Timber REITs: Sector Meets and Exceeds 3Q 2011 Consensus Earnings; China Demand Softening

31 10 2011

Last week, all four publicly-traded, timberland-owning REITs announced and reviewed their third quarter 2011 results (just in time to catch Game 7 of a heart-thumping World Series between the St. Louis Cardinals and Texas Rangers). All firms met or exceeded consensus expectations, even accounting for special items (see table). During their Earnings Calls, two timber REITs referenced, but did not name, the closure of Georgia-Pacific’s Crossett, Arkansas lumber and plywood facility, which had the capacity to consume close to 1 million tons of pine sawtimber annually.
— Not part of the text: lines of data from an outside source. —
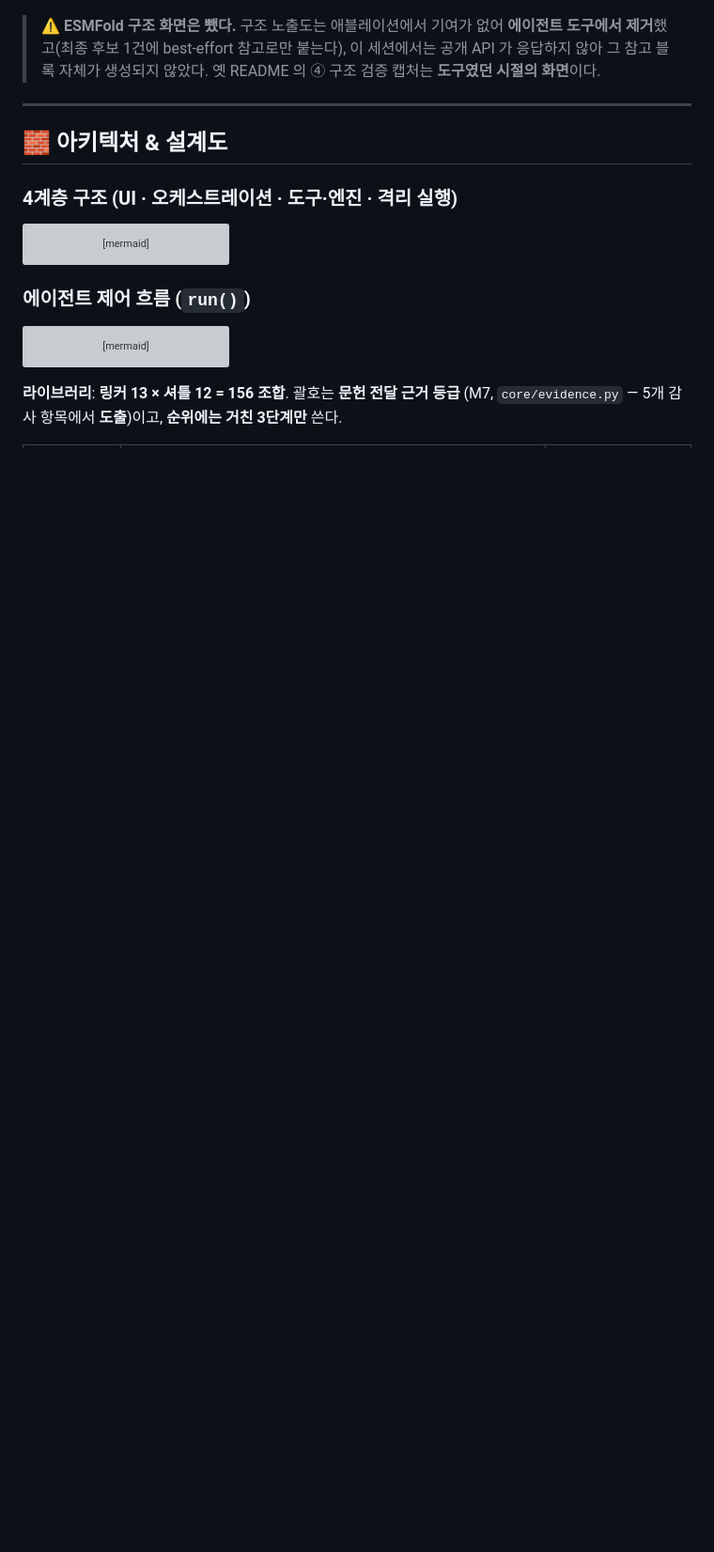
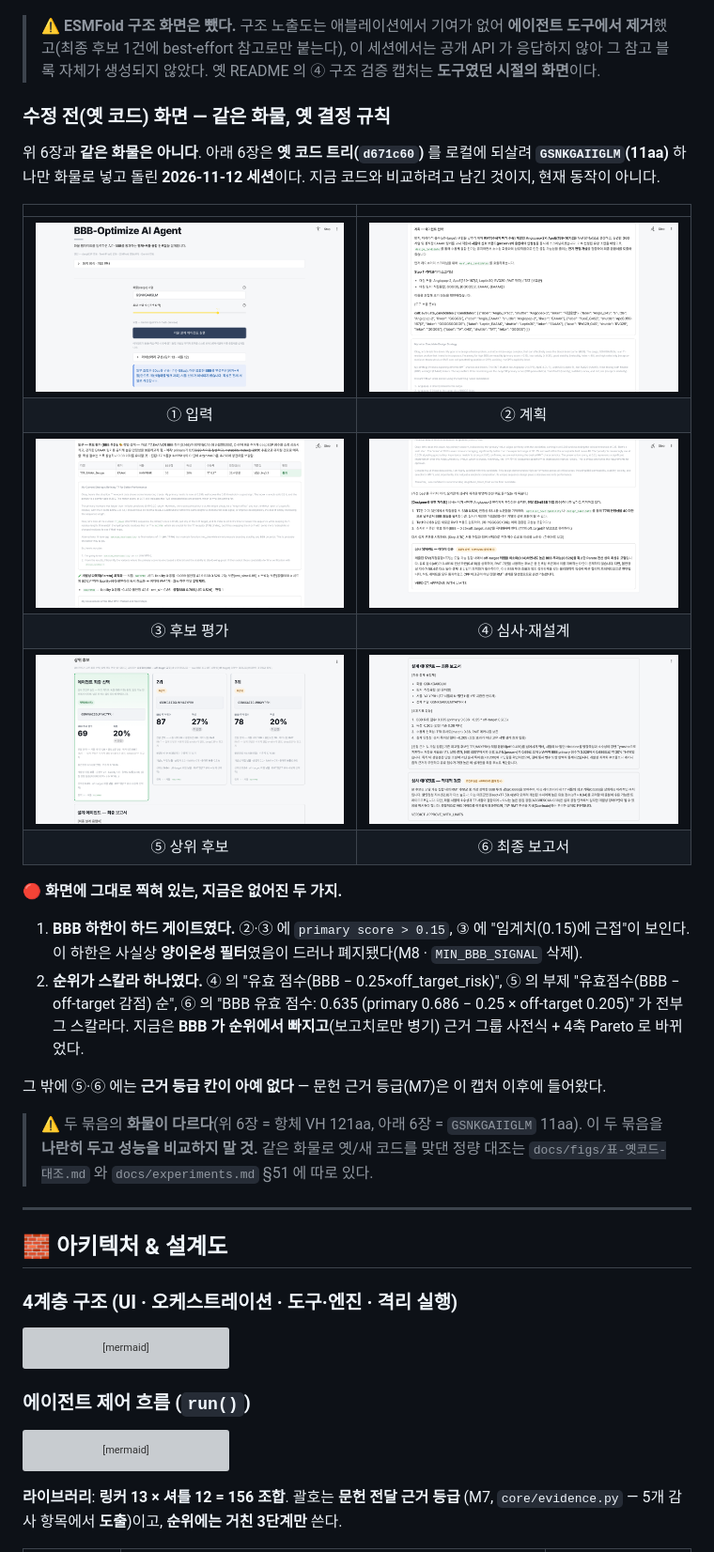
Before and after one commit to yunseul6028/BBB-Optimizer, a Markdown page: README.md, the part around the change. Shown at 94% size. Drawn GitHub-style; pictures changed too: docs/screenshots/old-code/01-input.png (added), docs/screenshots/old-code/02-plan.png (added), docs/screenshots/old-code/03-eval.png (added); blank space fills up the shorter version; grey boxes are pictures that could not be loaded.

```diff
--- a/README.md
+++ b/README.md
@@ -172,6 +172,37 @@ BBB·독성·불안정성·수용체 유사도·개발성이 **항상 함께**
 > ⚠️ **ESMFold 구조 화면은 뺐다.** 구조 노출도는 애블레이션에서 기여가 없어 **에이전트 도구에서
 > 제거**했고(최종 후보 1건에 best-effort 참고로만 붙는다), 이 세션에서는 공개 API 가 응답하지 않아
 > 그 참고 블록 자체가 생성되지 않았다. 옛 README 의 ④ 구조 검증 캡처는 **도구였던 시절의 화면**이다.
+
+### 수정 전(옛 코드) 화면 — 같은 화물, 옛 결정 규칙
+
+위 6장과 **같은 화물은 아니다**. 아래 6장은 **옛 코드 트리(`d671c60`)** 를 로컬에 되살려
+**`GSNKGAIIGLM`(11aa)** 하나만 화물로 넣고 돌린 **2026-11-12 세션**이다. 지금 코드와
+비교하려고 남긴 것이지, 현재 동작이 아니다.
+
+| | |
+|:--:|:--:|
+| ![입력](docs/screenshots/old-code/01-input.png) | ![계획](docs/screenshots/old-code/02-plan.png) |
+| ① 입력 | ② 계획 |
+| ![후보 평가](docs/screenshots/old-code/03-eval.png) | ![심사·재설계](docs/screenshots/old-code/04-critique.png) |
+| ③ 후보 평가 | ④ 심사·재설계 |
+| ![상위 후보](docs/screenshots/old-code/05-podium.png) | ![최종 보고서](docs/screenshots/old-code/06-report.png) |
+| ⑤ 상위 후보 | ⑥ 최종 보고서 |
+
+🔴 **화면에 그대로 찍혀 있는, 지금은 없어진 두 가지.**
+
+1. **BBB 하한이 하드 게이트였다.** ②·③ 에 `primary score > 0.15`, ③ 에 "임계치(0.15)에 근접"이
+   보인다. 이 하한은 사실상 **양이온성 필터**였음이 드러나 폐지됐다(M8 · `MIN_BBB_SIGNAL` 삭제).
+2. **순위가 스칼라 하나였다.** ④ 의 "유효 점수(BBB − 0.25×off_target_risk)", ⑤ 의 부제
+   "유효점수(BBB − off-target 감점) 순", ⑥ 의 "BBB 유효 점수: 0.635 (primary 0.686 − 0.25 ×
+   off-target 0.205)" 가 전부 그 스칼라다. 지금은 **BBB 가 순위에서 빠지고**(보고치로만 병기)
+   근거 그룹 사전식 + 4축 Pareto 로 바뀌었다.
+
+그 밖에 ⑤·⑥ 에는 **근거 등급 칸이 아예 없다** — 문헌 근거 등급(M7)은 이 캡처 이후에 들어왔다.
+
+> ⚠️ 두 묶음의 **화물이 다르다**(위 6장 = 항체 VH 121aa, 아래 6장 = `GSNKGAIIGLM` 11aa).
+> 이 두 묶음을 **나란히 두고 성능을 비교하지 말 것.** 같은 화물로 옛/새 코드를 맞댄 정량 대조는
+> `docs/figs/표-옛코드-대조.md` 와 `docs/experiments.md` §51 에 따로 있다.
+
 
 ---
 
```
Also changed, not shown: docs/글쓰기형식.md (added, +524 -0 lines).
This represents a material loss of demand in a key Southern market, and will influence timber REIT valuation models sensitive to state-level stumpage pricing and wood demand.  Alternately, all firms cited demand from China as a driver of strong log pricing and demand in their Western markets, though Weyerhaeuser noted this demand had softened since the second quarter.

Firm-by-firm highlights include:

  • Weyerhaeuser (WY) reported net earnings of $157 million for the quarter ($0.29 cents per share). Excluding after-tax gains of $91 million from special items, including an $83 million benefit related to foreign tax credits, WY earned $0.12 per share. Timberland earnings declined $50 million in the third quarter compared with the second due to: (1) earnings from dispositions of non-strategic timberlands declined $28 million to $4 million; (2) average prices for Western logs fell from weaker Chinese and domestic markets; (3) prices for Southern logs declined; and (4) silviculture and road costs increased (seasonal). In addition, CEO Dan Fulton echoed two themes we’ve been sharing with clients from our research.  First, WY has outsized exposure to housing across business segments relative to other timber REITs. Two, current housing forecasts often understate the impact of multi-unit homes, which can use 50%+ less wood per housing unit relative to single family dwellings.
  • Plum Creek (PCL) reported Q3 2011 earnings of $50 million ($0.31 per share) versus $32 million, or $0.20 per share in Q3 2010. Northern Resources reported a $7 million operating profit for the quarter, up $2 million for the same period in 2010. Sawlog and pulpwood prices were, respectively, 7% and 8% higher than in Q3 2010.  Southern Resources earned $21 million for the quarter, down $4 million for the same period of 2010. While prices remained stable and slightly up since last quarter, sawlog prices were 15% lower and pulpwood prices were 17% lower than average prices for Q3 2010. PCL sold ~36,000 acres of lands during the quarter and completed the acquisition of 50,000 acres of timberlands in Georgia and Alabama.  Finally, PCL repurchased ~670,000 shares of common stock at an average price of $34.87 per share (closing price as of 10/28/11: $38.47).
  • Rayonier (RYN) reported Q3 net income of $105 million ($0.84 per share). Excluding a $16 million tax benefit related to the 2009 alternative fuel mixture credit (“AFMC”), net income was $0.71 per share. Forest Resources reported Q3 2011 operating income of $11 million, up $2 million, which offset higher logging costs in the Northern region and lower results in the Atlantic and Gulf regions primarily due to forest fire impact and soft grade markets. Performance Fibers reported operating income of $75 million, up $13 million. CEO Lee Thomas noted that RYN increased its 2011 guidance, and that RYN’s 190,000 ton expansion of high purity cellulose specialties capacity at its Jesup mill is “on track” with “approximately 70% of this new volume…already committed.”
  • Potlatch (PCH) posted stronger earnings across business segments this quarter relative to the same period in 2010. Net earnings for Q3 2011 were $25.6 million ($0.63 per share) compared to $18.1 million ($0.45 per share) for Q3 2010.  The Resource segment benefitted from the Northern region’s seasonally strongest quarter. Fee harvest volume for the Northern region tripled since last quarter. Also, Southern fee harvest volume increased 33% in Q3 2011 over Q2 2011 from increased pine plantation thinnings.  Real Estate revenues totaled $14.8 million in Q3 2011 compared to $19.0 million in Q2 2011. Wood Products earning $2.9 million in Q3 2011 versus $2.8 million in Q2 2011.

For those of you not keeping score at home, the Cardinals won….